One such book is Hip-Hop Alphabet by Howie Abrams. It introduces kids to the hip-hop musical genre and the culture behind it. The book is fun, but it’s also a bit of educational history.
“History?” you ask? “How can hip-hop possibly be categorized as history?” This may make you feel old, but hip-hop music has officially been around for 44 years now. We’ll let that sink in for a moment before moving on.
Abrams teamed up with famed Brooklyn graffiti artist Michael “Kaves” McLeer, who provides the illustrations for each letter in the book. From the colorful street art to the graffiti supplies, the world of graffiti is an integral part of hip-hop culture, making the illustration style perfectly fitting.
The ABCs of Hip-Hop Culture

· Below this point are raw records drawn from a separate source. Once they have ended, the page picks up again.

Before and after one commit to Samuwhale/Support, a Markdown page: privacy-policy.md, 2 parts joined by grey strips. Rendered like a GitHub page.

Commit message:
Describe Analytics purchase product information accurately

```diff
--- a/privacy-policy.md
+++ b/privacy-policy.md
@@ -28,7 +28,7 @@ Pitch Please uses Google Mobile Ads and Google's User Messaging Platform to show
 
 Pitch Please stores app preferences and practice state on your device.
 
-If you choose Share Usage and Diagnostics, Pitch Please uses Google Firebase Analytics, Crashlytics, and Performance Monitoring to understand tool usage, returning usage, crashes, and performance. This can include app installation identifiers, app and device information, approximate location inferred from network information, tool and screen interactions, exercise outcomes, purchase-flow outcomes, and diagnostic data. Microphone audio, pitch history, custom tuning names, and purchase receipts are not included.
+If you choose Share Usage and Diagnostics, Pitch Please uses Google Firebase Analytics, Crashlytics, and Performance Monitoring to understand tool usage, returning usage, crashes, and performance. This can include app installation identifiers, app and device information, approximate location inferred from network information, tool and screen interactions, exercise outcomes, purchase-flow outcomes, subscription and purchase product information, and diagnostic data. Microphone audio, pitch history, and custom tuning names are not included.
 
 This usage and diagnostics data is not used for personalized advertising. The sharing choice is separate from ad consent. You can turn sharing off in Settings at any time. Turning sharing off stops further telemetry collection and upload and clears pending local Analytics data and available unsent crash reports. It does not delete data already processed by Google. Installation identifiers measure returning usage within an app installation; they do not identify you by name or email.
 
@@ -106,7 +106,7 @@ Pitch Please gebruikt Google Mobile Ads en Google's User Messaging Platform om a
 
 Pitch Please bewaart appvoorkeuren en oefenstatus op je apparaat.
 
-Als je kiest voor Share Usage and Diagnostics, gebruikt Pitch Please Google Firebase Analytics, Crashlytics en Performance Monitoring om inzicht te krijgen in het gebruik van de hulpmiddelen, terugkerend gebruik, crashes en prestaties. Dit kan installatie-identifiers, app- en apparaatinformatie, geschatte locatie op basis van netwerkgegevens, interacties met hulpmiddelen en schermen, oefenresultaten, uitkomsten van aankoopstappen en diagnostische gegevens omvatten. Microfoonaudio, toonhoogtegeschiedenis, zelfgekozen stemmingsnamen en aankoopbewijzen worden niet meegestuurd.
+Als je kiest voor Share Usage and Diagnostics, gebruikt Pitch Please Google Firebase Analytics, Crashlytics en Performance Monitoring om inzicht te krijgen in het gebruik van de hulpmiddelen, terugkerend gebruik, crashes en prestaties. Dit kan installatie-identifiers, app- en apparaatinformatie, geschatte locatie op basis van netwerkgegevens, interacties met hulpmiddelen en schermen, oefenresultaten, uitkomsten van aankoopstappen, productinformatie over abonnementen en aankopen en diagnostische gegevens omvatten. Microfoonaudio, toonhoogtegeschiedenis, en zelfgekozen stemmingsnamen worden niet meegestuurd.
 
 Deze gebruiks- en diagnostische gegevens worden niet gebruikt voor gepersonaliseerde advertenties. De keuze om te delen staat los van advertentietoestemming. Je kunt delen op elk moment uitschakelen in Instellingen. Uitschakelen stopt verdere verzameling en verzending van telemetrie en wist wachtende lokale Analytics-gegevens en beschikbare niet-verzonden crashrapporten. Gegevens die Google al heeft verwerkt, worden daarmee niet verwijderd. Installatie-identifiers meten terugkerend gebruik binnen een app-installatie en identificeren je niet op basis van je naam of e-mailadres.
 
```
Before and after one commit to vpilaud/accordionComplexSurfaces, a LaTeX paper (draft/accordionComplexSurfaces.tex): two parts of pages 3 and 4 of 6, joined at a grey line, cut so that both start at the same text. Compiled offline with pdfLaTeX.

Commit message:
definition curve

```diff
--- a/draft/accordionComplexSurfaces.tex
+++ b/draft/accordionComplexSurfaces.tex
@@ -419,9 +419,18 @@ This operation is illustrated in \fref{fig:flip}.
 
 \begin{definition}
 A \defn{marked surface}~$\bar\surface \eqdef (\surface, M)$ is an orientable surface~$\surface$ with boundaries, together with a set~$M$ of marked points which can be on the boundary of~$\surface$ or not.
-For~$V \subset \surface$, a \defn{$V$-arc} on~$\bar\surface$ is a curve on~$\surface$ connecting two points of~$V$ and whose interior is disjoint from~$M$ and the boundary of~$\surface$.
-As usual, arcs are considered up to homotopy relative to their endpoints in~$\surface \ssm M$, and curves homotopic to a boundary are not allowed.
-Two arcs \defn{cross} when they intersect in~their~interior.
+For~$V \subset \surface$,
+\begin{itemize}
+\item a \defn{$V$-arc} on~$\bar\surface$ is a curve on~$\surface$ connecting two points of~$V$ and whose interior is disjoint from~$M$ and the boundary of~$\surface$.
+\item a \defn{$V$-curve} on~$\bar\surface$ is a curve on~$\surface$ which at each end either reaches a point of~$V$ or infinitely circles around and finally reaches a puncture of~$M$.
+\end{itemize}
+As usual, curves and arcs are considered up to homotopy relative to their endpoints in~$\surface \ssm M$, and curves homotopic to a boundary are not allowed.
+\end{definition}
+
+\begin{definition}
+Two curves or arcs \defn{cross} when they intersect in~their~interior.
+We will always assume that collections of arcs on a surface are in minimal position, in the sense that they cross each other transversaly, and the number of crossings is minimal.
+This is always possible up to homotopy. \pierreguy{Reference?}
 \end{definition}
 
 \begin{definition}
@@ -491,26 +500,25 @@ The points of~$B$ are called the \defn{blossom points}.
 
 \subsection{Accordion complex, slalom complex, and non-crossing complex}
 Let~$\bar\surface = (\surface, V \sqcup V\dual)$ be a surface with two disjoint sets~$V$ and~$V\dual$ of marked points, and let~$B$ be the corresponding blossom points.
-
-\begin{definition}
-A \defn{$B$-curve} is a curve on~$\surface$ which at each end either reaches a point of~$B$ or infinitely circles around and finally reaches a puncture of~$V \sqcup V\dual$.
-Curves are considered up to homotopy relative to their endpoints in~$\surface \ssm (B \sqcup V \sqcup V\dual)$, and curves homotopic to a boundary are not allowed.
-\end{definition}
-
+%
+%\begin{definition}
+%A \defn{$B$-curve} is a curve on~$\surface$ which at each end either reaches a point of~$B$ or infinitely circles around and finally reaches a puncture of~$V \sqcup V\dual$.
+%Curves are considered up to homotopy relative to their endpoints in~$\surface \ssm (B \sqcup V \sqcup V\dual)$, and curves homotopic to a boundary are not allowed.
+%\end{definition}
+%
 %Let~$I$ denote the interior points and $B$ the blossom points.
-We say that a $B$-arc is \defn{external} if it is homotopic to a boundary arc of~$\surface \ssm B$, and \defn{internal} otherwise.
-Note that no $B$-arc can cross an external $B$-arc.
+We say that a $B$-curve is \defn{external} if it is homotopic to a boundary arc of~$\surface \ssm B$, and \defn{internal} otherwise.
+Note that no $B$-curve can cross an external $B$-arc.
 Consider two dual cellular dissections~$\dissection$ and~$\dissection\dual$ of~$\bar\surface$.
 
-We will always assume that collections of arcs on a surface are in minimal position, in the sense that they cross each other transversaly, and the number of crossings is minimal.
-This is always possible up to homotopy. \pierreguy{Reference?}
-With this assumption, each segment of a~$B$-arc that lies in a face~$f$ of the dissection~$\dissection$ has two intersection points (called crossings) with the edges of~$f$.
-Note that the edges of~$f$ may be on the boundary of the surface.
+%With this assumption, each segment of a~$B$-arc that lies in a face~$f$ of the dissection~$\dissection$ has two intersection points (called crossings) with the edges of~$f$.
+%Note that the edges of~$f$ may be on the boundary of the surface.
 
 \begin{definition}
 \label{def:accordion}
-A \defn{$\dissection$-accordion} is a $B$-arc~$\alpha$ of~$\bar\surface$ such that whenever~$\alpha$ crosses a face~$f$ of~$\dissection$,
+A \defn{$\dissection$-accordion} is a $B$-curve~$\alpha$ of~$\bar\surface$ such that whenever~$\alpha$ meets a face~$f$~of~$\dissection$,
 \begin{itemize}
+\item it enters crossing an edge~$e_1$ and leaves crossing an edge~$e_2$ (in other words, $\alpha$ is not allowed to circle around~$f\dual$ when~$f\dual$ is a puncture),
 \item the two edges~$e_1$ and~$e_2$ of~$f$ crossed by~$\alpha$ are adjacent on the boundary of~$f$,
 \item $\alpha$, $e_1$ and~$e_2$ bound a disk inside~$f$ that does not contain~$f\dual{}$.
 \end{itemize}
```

In each section, McLeer takes a letter and illustrates it as only a talented street artist could. The “J” section covers “Jay-Z,” and “R” is for “Run DMC,” naturally. In addition to the vibrant illustrations, each section discusses the history and accomplishments of the musical groups and rappers that are featured.
Speaking of Run DMC, Abrams got Darryl “DMC” Daniels from the group to sign on to write the forward for the book. He was the first choice to write the intro and Abrams and McLeer were ecstatic when he agreed. He describes how the book combines two art forms – hip-hop and graffiti – and presents them in a way that kids can appreciate and understand.
A Book for a Good Cause
In addition to providing fun reading for parents and an educational adventure for kids, Hip-Hop Alphabet is raising money for a wonderful cause. A percentage of its proceeds will be donated to the Jam Master Jay Foundation for Music. Created by Jam Master Jay’s wife and a few of his close friends, the foundation seeks to provide all children equal access to the arts, regardless of their socioeconomic background.
A book that features amazing street art illustrations and discusses Tupac, Biggie, and OutKast? I think we may have outgrown Dr. Seuss for good!